§ **What to work on**: Wherever the word "core" appears in a line of the data, that line should be copied.

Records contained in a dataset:
---------------

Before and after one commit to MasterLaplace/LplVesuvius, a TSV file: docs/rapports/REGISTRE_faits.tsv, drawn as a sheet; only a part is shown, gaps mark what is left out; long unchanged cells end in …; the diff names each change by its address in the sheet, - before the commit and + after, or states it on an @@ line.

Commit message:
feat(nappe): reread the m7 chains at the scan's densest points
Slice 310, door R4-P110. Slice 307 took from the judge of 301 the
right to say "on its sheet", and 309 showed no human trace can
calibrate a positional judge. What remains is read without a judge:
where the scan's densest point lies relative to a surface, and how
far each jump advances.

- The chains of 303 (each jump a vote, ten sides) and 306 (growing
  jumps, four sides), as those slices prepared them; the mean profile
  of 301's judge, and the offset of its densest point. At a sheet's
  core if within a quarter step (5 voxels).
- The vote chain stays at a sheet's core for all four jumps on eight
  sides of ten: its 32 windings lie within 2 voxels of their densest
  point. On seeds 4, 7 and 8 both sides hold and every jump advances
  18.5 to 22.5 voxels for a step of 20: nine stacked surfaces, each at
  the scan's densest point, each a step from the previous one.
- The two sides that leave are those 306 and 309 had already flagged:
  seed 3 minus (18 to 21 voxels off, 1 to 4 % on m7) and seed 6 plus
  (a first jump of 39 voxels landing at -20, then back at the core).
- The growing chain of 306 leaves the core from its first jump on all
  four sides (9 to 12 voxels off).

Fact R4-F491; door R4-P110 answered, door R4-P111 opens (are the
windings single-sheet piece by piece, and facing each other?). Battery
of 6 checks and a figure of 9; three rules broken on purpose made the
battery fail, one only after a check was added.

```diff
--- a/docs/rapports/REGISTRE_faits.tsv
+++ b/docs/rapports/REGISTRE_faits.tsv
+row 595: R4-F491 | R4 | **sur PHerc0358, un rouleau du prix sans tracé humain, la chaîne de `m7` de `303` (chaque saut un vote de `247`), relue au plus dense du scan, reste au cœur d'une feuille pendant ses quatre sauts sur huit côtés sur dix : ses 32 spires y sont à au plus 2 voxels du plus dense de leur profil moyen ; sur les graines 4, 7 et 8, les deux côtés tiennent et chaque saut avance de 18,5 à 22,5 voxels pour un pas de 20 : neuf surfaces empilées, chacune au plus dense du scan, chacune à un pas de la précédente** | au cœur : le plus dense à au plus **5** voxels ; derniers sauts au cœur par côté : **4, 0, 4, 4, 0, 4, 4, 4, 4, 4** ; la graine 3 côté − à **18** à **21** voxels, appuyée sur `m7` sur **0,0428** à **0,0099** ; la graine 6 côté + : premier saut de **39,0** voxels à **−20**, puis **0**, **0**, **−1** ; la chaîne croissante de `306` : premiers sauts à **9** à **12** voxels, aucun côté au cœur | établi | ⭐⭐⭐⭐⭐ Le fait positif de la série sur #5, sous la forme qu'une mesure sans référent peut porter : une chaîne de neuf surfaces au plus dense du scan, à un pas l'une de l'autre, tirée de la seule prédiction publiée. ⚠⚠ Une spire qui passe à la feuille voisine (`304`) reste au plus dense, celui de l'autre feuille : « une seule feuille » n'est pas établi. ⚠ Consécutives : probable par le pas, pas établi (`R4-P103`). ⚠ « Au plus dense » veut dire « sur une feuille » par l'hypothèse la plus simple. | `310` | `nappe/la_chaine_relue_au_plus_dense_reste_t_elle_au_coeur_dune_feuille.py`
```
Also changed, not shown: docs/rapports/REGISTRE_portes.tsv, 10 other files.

---------------

§ **Expected output**:
  core if within a quarter step (5 voxels).
- The vote chain stays at a sheet's core for all four jumps on eight
  (a first jump of 39 voxels landing at -20, then back at the core).
- The growing chain of 306 leaves the core from its first jump on all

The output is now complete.